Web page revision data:
Start of Block

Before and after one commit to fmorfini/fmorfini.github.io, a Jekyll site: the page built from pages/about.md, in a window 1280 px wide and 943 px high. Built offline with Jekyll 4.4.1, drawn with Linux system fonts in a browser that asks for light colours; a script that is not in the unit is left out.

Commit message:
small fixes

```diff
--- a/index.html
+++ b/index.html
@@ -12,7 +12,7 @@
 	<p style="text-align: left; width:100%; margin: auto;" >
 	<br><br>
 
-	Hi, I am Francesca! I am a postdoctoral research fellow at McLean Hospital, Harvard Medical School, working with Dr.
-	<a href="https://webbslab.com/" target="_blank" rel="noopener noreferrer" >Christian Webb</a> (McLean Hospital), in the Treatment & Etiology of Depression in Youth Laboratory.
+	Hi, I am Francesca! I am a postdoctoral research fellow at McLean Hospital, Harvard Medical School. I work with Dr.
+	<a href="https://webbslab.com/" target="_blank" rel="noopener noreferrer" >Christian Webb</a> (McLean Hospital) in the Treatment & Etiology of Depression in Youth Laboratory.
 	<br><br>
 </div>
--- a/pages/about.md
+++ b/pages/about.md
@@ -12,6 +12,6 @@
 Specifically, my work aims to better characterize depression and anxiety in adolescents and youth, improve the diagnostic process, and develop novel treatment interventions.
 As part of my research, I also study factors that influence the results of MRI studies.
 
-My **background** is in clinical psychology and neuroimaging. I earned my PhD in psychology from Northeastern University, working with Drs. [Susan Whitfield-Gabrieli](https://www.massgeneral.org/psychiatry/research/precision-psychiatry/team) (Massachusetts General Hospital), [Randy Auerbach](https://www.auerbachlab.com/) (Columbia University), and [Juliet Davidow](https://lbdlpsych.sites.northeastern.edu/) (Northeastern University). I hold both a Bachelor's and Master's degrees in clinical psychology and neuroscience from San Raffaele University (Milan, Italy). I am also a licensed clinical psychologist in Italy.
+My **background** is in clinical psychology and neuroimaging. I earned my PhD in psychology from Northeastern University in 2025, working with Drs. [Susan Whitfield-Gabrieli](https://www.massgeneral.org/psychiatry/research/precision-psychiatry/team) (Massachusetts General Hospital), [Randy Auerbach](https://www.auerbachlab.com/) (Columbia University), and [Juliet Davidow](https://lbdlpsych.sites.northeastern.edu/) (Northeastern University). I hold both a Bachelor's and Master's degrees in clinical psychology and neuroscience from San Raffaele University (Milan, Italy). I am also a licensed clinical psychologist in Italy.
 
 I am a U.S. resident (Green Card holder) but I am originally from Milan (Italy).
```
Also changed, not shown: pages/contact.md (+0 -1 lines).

End of Block

DIRECTIONS: All the entries must be retyped exactly.

ANSWER BOX:
Before and after one commit to fmorfini/fmorfini.github.io, a Jekyll site: the page built from pages/about.md, in a window 1280 px wide and 943 px high. Built offline with Jekyll 4.4.1, drawn with Linux system fonts in a browser that asks for light colours; a script that is not in the unit is left out.

Commit message:
small fixes

```diff
--- a/index.html
+++ b/index.html
@@ -12,7 +12,7 @@
 	<p style="text-align: left; width:100%; margin: auto;" >
 	<br><br>
 
-	Hi, I am Francesca! I am a postdoctoral research fellow at McLean Hospital, Harvard Medical School, working with Dr.
-	<a href="https://webbslab.com/" target="_blank" rel="noopener noreferrer" >Christian Webb</a> (McLean Hospital), in the Treatment & Etiology of Depression in Youth Laboratory.
+	Hi, I am Francesca! I am a postdoctoral research fellow at McLean Hospital, Harvard Medical School. I work with Dr.
+	<a href="https://webbslab.com/" target="_blank" rel="noopener noreferrer" >Christian Webb</a> (McLean Hospital) in the Treatment & Etiology of Depression in Youth Laboratory.
 	<br><br>
 </div>
--- a/pages/about.md
+++ b/pages/about.md
@@ -12,6 +12,6 @@
 Specifically, my work aims to better characterize depression and anxiety in adolescents and youth, improve the diagnostic process, and develop novel treatment interventions.
 As part of my research, I also study factors that influence the results of MRI studies.
 
-My **background** is in clinical psychology and neuroimaging. I earned my PhD in psychology from Northeastern University, working with Drs. [Susan Whitfield-Gabrieli](https://www.massgeneral.org/psychiatry/research/precision-psychiatry/team) (Massachusetts General Hospital), [Randy Auerbach](https://www.auerbachlab.com/) (Columbia University), and [Juliet Davidow](https://lbdlpsych.sites.northeastern.edu/) (Northeastern University). I hold both a Bachelor's and Master's degrees in clinical psychology and neuroscience from San Raffaele University (Milan, Italy). I am also a licensed clinical psychologist in Italy.
+My **background** is in clinical psychology and neuroimaging. I earned my PhD in psychology from Northeastern University in 2025, working with Drs. [Susan Whitfield-Gabrieli](https://www.massgeneral.org/psychiatry/research/precision-psychiatry/team) (Massachusetts General Hospital), [Randy Auerbach](https://www.auerbachlab.com/) (Columbia University), and [Juliet Davidow](https://lbdlpsych.sites.northeastern.edu/) (Northeastern University). I hold both a Bachelor's and Master's degrees in clinical psychology and neuroscience from San Raffaele University (Milan, Italy). I am also a licensed clinical psychologist in Italy.
 
 I am a U.S. resident (Green Card holder) but I am originally from Milan (Italy).
```
Also changed, not shown: pages/contact.md (+0 -1 lines).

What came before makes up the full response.